> EXTRACTED ENTRIES:
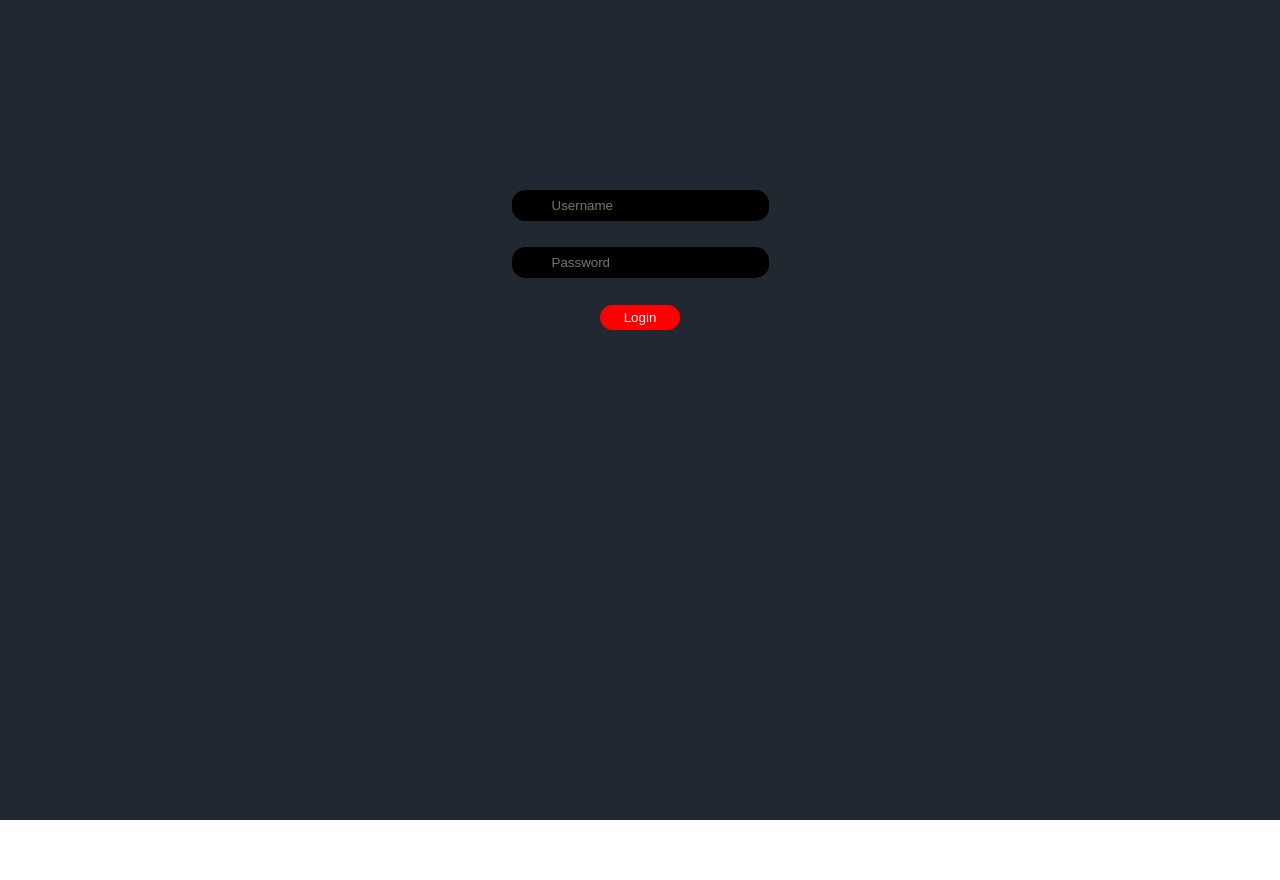
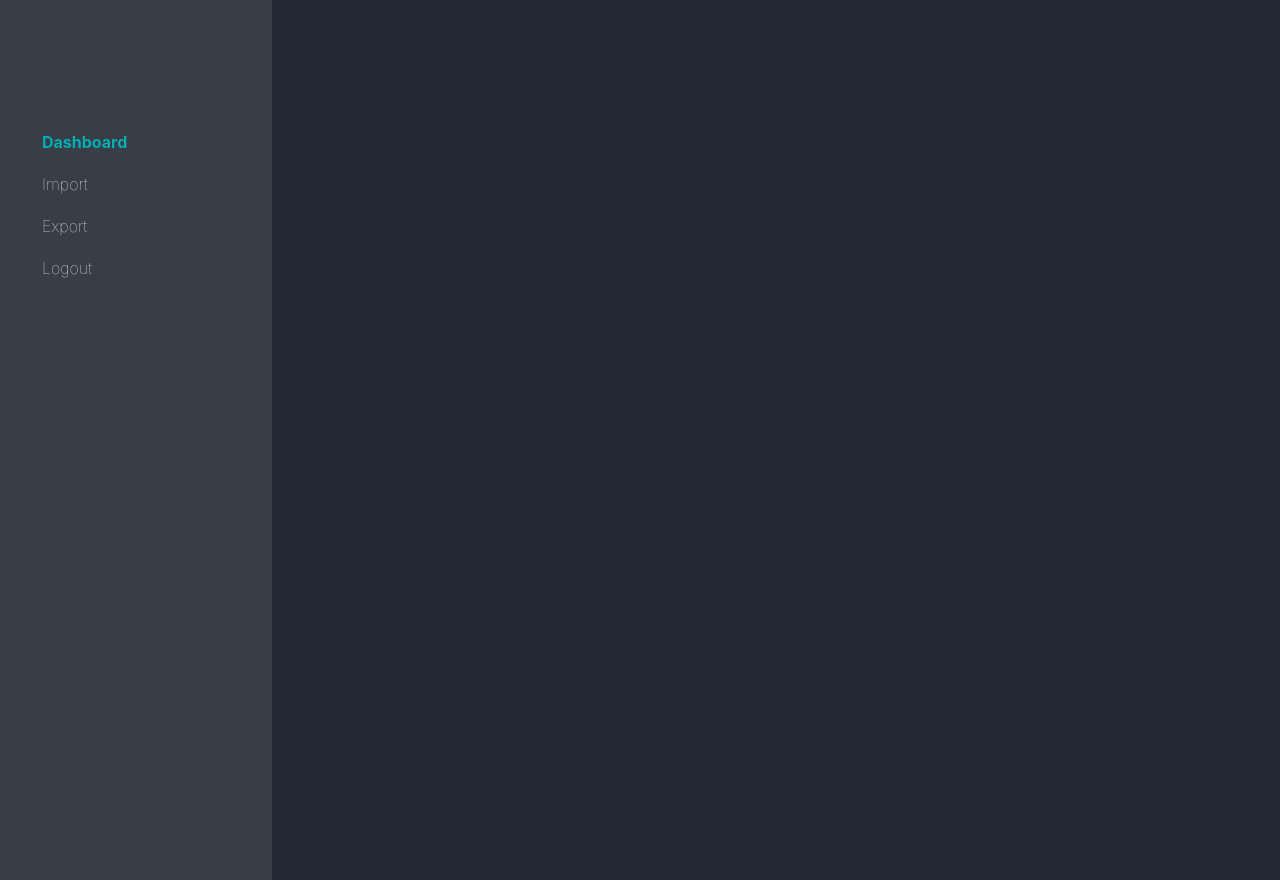
Before and after one commit to tusharagrawalgeek/record-book, a React (Create React App) app: page / in a window 1280 px wide. Before the commit the page ends 820 px from the top, so only its background shows below. Built offline with nearby package versions, Linux system fonts and the light colour scheme.

Commit message:
dashboard

```diff
--- a/src/App.js
+++ b/src/App.js
@@ -1,10 +1,12 @@
 import './App.css';
 import React, { useState } from 'react';
 import Login from './components/Login';
+import Dashboard from './components/Dashboard';
+
 function App(){
     return(
       <>
-      <Login/>
+      <Dashboard/>
       </>
     );
 }
--- a/src/components/Dashboard.js
+++ b/src/components/Dashboard.js
@@ -1,7 +1,64 @@
 import React from "react";
+import { useState } from "react";
+import '../style.css';
 function Dashboard(){
+    const [state,setState]=useState(
+        {
+            selectedOption:"dashboard"
+        }
+    );
+    function handleClick(e){
+
+        var incoming=e.target.getAttribute("name");
+        setState({selectedOption:incoming});
+
+    }
+    console.log(state.selectedOption);
     return(
         <>
+            <div className="container-bg">
+                <div className="left">
+                    <div className="table-container">
+                        <table style={{
+                            margin:"0 auto",
+                            width:"100%"
+                        }}>
+                            <tr >
+                                <td className={state.selectedOption==="dashboard"?"tr-left-selected":"tr-left"}
+                                onClick={handleClick}
+                                name="dashboard">
+                                   Dashboard
+                                </td>
+                            </tr>
+                            <tr >
+                                <td className={state.selectedOption==="import"?"tr-left-selected":"tr-left"}
+                                onClick={handleClick}
+                                name="import">
+                                    Import
+                                </td>
+                            </tr>
+                            <tr >
+                                <td className={state.selectedOption==="export"?"tr-left-selected":"tr-left"}
+                                onClick={handleClick}
+                                name="export">
+                                    Export
+                                </td>
+                            </tr>
+                            <tr >
+                                <td className={state.selectedOption==="logout"?"tr-left-selected":"tr-left"}
+                                onClick={handleClick}
+                                name="logout">
+                                    Logout
+                                </td>
+                            </tr>
+                        </table>
+
+                    </div>
+                </div>
+                <div className="right">
+
+                </div>
+            </div>
         </>
     );
 }
--- a/src/style.css
+++ b/src/style.css
@@ -43,3 +43,40 @@
     display: block;
     padding: 10px;
 }
+.container-bg{
+    background-color: #222831;
+    min-height: 100vh;
+    color:#EEEEEE;
+}
+.left{
+    background-color: #393E46;
+    width: 15%;
+    min-height: 100vh;
+    padding: 5vh;
+}
+.table-container{
+    padding-top: 10vh;
+    border-collapse: separate;
+    border-spacing: 0 15px;
+}
+td{
+    /* color: red; */
+    padding: 10px 0;
+}
+.tr-left{
+    font-weight: lighter;
+    cursor: grab;
+    display: inline-block;
+    margin: auto;
+}
+.tr-left:hover{
+    font-weight:normal;
+    cursor: grab;
+    display: inline-block;
+}
+.tr-left-selected{
+    color:#00ADB5;
+    font-weight: bold;
+    cursor: grab;
+    display: inline-block;
+}
```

> WHAT IS REQUIRED: Please make an exact copy of the records, leaving out any picture.

> WORKED SOLUTION:
Before and after one commit to tusharagrawalgeek/record-book, a React (Create React App) app: page / in a window 1280 px wide. Before the commit the page ends 820 px from the top, so only its background shows below. Built offline with nearby package versions, Linux system fonts and the light colour scheme.

Commit message:
dashboard

```diff
--- a/src/App.js
+++ b/src/App.js
@@ -1,10 +1,12 @@
 import './App.css';
 import React, { useState } from 'react';
 import Login from './components/Login';
+import Dashboard from './components/Dashboard';
+
 function App(){
     return(
       <>
-      <Login/>
+      <Dashboard/>
       </>
     );
 }
--- a/src/components/Dashboard.js
+++ b/src/components/Dashboard.js
@@ -1,7 +1,64 @@
 import React from "react";
+import { useState } from "react";
+import '../style.css';
 function Dashboard(){
+    const [state,setState]=useState(
+        {
+            selectedOption:"dashboard"
+        }
+    );
+    function handleClick(e){
+
+        var incoming=e.target.getAttribute("name");
+        setState({selectedOption:incoming});
+
+    }
+    console.log(state.selectedOption);
     return(
         <>
+            <div className="container-bg">
+                <div className="left">
+                    <div className="table-container">
+                        <table style={{
+                            margin:"0 auto",
+                            width:"100%"
+                        }}>
+                            <tr >
+                                <td className={state.selectedOption==="dashboard"?"tr-left-selected":"tr-left"}
+                                onClick={handleClick}
+                                name="dashboard">
+                                   Dashboard
+                                </td>
+                            </tr>
+                            <tr >
+                                <td className={state.selectedOption==="import"?"tr-left-selected":"tr-left"}
+                                onClick={handleClick}
+                                name="import">
+                                    Import
+                                </td>
+                            </tr>
+                            <tr >
+                                <td className={state.selectedOption==="export"?"tr-left-selected":"tr-left"}
+                                onClick={handleClick}
+                                name="export">
+                                    Export
+                                </td>
+                            </tr>
+                            <tr >
+                                <td className={state.selectedOption==="logout"?"tr-left-selected":"tr-left"}
+                                onClick={handleClick}
+                                name="logout">
+                                    Logout
+                                </td>
+                            </tr>
+                        </table>
+
+                    </div>
+                </div>
+                <div className="right">
+
+                </div>
+            </div>
         </>
     );
 }
--- a/src/style.css
+++ b/src/style.css
@@ -43,3 +43,40 @@
     display: block;
     padding: 10px;
 }
+.container-bg{
+    background-color: #222831;
+    min-height: 100vh;
+    color:#EEEEEE;
+}
+.left{
+    background-color: #393E46;
+    width: 15%;
+    min-height: 100vh;
+    padding: 5vh;
+}
+.table-container{
+    padding-top: 10vh;
+    border-collapse: separate;
+    border-spacing: 0 15px;
+}
+td{
+    /* color: red; */
+    padding: 10px 0;
+}
+.tr-left{
+    font-weight: lighter;
+    cursor: grab;
+    display: inline-block;
+    margin: auto;
+}
+.tr-left:hover{
+    font-weight:normal;
+    cursor: grab;
+    display: inline-block;
+}
+.tr-left-selected{
+    color:#00ADB5;
+    font-weight: bold;
+    cursor: grab;
+    display: inline-block;
+}
```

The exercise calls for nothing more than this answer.